WHAT THE TASK ASKS » Find the string "SQLite" in the material. Copy every line that has it.

RECORDS SUPPLIED »
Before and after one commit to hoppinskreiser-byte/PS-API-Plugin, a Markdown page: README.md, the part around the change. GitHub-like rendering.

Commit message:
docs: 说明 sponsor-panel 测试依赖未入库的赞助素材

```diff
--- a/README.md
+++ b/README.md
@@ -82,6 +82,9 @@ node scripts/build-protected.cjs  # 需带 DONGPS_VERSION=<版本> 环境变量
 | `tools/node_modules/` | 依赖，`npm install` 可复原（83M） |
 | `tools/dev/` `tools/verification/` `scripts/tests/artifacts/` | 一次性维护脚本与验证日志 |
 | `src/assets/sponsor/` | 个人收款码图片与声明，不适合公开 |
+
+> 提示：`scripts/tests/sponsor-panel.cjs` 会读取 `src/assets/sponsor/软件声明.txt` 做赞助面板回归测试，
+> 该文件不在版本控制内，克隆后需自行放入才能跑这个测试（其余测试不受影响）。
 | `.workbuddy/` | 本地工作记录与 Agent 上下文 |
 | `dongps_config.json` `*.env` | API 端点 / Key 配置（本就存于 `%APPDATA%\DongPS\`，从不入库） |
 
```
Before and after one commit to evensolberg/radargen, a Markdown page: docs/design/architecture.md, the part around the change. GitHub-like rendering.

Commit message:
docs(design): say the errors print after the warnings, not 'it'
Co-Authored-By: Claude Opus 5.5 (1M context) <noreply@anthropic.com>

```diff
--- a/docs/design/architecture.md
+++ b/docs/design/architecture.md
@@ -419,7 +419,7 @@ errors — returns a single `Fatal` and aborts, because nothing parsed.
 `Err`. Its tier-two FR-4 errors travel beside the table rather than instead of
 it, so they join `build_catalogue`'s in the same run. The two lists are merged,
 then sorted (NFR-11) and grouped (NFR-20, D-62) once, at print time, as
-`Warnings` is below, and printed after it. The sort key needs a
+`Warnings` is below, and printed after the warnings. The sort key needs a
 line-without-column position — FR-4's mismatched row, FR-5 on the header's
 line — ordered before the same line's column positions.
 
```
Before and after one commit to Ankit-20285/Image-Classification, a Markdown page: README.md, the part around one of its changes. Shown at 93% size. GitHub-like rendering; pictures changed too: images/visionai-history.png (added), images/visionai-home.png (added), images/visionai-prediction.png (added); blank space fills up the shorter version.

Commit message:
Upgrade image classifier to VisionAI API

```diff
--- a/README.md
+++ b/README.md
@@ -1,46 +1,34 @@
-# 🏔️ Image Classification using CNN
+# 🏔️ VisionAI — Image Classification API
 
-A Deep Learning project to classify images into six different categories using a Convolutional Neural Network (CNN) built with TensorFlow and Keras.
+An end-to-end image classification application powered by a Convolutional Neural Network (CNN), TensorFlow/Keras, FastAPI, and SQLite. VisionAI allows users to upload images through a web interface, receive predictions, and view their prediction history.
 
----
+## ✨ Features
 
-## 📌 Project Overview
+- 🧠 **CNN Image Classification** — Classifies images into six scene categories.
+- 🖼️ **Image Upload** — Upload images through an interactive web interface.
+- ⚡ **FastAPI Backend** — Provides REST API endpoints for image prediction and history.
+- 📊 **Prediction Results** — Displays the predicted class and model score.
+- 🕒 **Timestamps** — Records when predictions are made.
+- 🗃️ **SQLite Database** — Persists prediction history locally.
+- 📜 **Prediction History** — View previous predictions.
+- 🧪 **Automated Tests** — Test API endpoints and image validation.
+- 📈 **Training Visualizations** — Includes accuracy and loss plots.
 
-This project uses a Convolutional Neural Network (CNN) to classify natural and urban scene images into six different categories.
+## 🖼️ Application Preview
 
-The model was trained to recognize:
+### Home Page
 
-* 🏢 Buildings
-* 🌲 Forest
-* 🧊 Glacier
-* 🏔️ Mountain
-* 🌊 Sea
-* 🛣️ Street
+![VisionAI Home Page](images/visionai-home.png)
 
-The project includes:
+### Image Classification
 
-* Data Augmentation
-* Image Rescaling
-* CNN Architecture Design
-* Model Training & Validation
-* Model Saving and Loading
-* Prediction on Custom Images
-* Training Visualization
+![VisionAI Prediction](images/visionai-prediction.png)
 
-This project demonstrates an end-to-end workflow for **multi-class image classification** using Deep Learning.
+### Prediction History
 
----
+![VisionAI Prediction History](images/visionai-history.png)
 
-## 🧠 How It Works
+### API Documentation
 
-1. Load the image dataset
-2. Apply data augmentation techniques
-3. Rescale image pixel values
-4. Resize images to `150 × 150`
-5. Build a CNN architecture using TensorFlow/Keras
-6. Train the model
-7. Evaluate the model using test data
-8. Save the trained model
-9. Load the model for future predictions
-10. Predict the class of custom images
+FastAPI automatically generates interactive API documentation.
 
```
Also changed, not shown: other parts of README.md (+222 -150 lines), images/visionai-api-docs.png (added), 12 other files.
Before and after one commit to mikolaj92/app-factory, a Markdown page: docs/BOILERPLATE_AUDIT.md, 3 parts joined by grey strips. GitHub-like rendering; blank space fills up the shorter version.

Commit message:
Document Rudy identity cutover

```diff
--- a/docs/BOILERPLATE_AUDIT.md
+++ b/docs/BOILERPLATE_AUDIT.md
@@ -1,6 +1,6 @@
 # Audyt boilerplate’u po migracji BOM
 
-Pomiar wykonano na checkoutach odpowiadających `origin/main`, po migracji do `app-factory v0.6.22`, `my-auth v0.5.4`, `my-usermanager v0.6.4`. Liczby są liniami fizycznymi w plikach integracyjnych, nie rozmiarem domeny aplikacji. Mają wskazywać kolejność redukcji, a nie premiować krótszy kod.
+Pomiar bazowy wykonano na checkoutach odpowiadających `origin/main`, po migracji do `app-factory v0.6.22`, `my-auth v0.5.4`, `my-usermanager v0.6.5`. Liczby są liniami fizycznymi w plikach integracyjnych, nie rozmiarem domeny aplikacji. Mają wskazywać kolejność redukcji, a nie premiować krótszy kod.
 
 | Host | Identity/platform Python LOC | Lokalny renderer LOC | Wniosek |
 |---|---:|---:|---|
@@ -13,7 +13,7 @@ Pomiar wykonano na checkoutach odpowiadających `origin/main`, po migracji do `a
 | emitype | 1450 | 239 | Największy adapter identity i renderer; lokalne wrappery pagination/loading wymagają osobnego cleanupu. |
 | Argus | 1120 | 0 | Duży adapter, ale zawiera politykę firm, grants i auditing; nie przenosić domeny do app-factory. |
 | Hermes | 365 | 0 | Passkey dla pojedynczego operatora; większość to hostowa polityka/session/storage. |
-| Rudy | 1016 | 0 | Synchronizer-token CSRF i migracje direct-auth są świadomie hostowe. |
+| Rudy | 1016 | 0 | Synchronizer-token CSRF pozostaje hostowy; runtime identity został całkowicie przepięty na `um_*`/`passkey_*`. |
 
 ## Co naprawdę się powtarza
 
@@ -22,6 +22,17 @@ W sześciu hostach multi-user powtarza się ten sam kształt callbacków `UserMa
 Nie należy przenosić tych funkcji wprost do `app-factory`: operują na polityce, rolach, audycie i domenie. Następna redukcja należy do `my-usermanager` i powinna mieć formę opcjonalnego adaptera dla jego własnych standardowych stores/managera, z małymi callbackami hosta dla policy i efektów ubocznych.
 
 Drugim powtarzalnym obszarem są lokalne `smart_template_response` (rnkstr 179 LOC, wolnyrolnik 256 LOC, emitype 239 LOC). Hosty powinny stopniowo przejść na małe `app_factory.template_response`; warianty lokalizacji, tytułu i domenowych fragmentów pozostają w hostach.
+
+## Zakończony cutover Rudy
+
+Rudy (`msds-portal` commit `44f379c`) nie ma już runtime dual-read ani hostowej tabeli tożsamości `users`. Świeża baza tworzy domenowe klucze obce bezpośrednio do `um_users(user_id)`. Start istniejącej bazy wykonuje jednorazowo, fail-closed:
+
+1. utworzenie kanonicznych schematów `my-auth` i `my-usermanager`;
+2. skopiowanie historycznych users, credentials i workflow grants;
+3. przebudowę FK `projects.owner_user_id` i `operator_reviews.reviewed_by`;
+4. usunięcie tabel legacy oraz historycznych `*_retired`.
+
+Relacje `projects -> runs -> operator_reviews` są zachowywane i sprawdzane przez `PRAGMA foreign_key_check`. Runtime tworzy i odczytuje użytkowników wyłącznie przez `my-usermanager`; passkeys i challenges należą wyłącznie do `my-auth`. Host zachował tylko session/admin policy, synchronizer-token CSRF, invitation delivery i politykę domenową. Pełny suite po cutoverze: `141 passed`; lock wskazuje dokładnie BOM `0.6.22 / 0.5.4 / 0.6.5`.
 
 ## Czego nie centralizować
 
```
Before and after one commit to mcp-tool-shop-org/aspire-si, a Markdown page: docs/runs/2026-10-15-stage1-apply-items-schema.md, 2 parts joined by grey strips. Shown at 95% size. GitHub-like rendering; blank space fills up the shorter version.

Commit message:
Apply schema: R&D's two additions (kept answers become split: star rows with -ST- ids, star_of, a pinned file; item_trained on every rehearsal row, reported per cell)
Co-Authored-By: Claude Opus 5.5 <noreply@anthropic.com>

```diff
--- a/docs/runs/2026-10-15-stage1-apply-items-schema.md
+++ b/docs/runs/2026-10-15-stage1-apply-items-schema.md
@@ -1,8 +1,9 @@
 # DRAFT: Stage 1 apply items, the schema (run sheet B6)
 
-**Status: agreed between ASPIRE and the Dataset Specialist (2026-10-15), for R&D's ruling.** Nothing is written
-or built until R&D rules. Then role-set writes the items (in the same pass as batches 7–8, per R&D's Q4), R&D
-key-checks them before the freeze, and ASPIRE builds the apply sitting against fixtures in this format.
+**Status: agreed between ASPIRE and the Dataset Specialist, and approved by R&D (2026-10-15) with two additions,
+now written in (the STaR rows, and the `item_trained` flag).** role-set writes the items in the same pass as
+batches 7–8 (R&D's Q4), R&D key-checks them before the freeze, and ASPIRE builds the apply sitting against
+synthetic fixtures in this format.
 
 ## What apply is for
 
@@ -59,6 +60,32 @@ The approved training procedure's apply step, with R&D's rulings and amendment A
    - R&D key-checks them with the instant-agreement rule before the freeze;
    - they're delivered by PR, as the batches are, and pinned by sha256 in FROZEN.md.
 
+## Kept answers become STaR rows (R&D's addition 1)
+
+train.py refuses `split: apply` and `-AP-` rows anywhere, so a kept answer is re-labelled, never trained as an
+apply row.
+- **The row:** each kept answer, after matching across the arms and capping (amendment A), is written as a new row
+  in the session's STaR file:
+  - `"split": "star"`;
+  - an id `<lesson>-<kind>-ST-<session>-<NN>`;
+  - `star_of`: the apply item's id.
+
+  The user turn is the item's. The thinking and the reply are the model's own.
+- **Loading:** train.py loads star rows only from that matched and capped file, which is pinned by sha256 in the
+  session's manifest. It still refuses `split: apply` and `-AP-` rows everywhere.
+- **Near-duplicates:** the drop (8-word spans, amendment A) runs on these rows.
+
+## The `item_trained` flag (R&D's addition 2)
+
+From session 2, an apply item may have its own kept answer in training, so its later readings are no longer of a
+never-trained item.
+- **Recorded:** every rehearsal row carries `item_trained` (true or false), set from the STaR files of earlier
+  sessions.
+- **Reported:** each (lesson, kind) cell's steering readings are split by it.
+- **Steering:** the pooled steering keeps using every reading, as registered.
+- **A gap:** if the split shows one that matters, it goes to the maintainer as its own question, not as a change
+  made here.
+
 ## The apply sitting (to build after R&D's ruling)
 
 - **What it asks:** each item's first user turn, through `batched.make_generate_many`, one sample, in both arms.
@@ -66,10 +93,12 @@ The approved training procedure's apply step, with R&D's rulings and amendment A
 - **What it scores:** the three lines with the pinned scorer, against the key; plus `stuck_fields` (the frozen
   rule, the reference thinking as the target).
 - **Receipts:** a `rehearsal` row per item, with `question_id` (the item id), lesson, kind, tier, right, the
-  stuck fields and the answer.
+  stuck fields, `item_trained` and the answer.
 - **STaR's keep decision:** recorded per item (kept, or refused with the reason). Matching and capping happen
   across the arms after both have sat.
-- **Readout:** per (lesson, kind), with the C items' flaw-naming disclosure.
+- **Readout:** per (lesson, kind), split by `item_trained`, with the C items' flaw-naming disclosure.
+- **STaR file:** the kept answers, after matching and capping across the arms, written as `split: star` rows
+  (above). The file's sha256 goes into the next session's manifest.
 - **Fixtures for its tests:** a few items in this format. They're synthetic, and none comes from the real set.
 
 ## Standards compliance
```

COMPLETED TASK »
+An end-to-end image classification application powered by a Convolutional Neural Network (CNN), TensorFlow/Keras, FastAPI, and SQLite. VisionAI allows users to upload images through a web interface, receive predictions, and view their prediction history.
+- 🗃️ **SQLite Database** — Persists prediction history locally.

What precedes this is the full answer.